Stored items from a collection:
%%

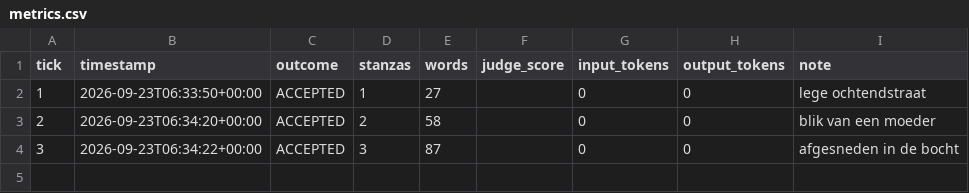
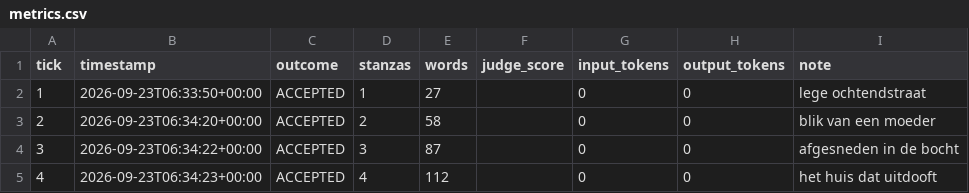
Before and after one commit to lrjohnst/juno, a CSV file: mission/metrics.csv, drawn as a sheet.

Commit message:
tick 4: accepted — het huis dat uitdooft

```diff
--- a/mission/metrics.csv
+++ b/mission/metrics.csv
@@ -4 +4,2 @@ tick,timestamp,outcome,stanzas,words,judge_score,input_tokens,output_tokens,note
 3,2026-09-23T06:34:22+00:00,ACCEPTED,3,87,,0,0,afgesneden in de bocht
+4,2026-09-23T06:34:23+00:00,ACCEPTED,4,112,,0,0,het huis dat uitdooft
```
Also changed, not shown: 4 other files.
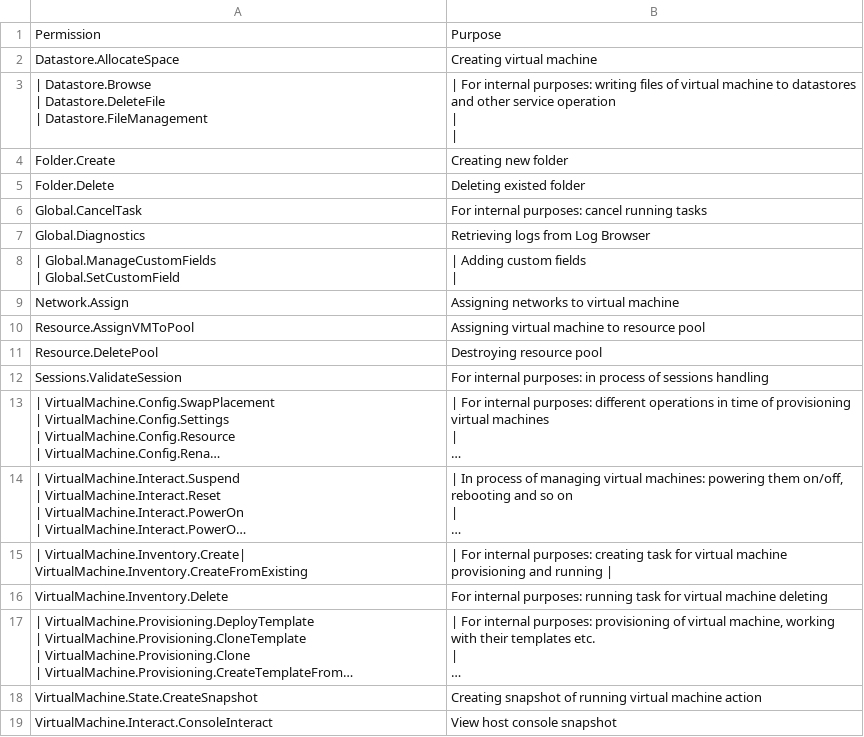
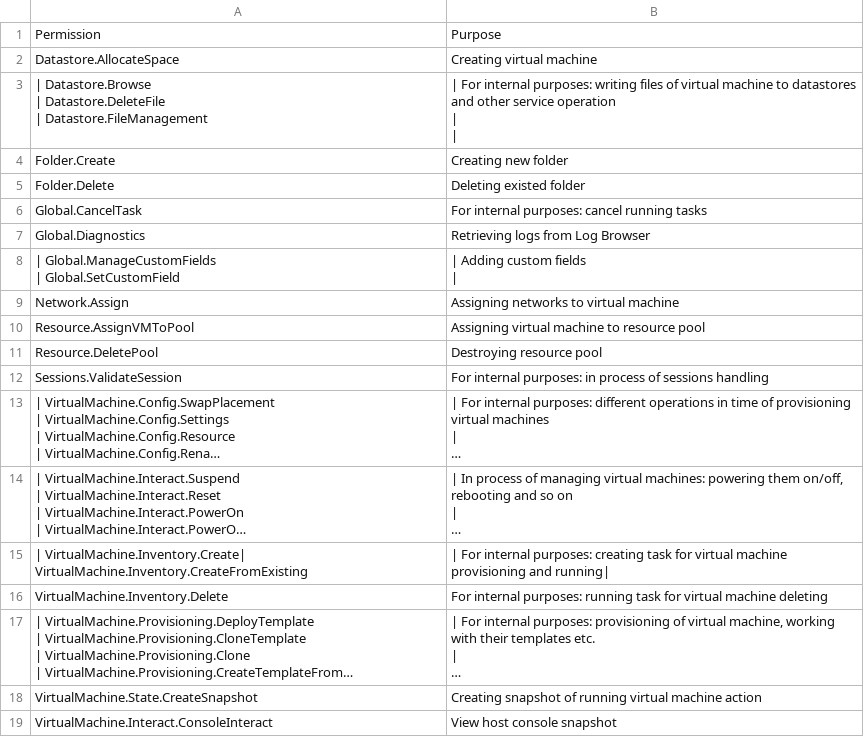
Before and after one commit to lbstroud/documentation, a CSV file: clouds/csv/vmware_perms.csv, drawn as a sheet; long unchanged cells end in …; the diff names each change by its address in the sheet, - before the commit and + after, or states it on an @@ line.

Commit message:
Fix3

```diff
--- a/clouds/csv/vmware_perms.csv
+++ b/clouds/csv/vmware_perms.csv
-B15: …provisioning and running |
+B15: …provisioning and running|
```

%%

> Task
Pictures should be left out when the records above are restated exactly.

> Task answer
Before and after one commit to lrjohnst/juno, a CSV file: mission/metrics.csv, drawn as a sheet.

Commit message:
tick 4: accepted — het huis dat uitdooft

```diff
--- a/mission/metrics.csv
+++ b/mission/metrics.csv
@@ -4 +4,2 @@ tick,timestamp,outcome,stanzas,words,judge_score,input_tokens,output_tokens,note
 3,2026-09-23T06:34:22+00:00,ACCEPTED,3,87,,0,0,afgesneden in de bocht
+4,2026-09-23T06:34:23+00:00,ACCEPTED,4,112,,0,0,het huis dat uitdooft
```
Also changed, not shown: 4 other files.
Before and after one commit to lbstroud/documentation, a CSV file: clouds/csv/vmware_perms.csv, drawn as a sheet; long unchanged cells end in …; the diff names each change by its address in the sheet, - before the commit and + after, or states it on an @@ line.

Commit message:
Fix3

```diff
--- a/clouds/csv/vmware_perms.csv
+++ b/clouds/csv/vmware_perms.csv
-B15: …provisioning and running |
+B15: …provisioning and running|
```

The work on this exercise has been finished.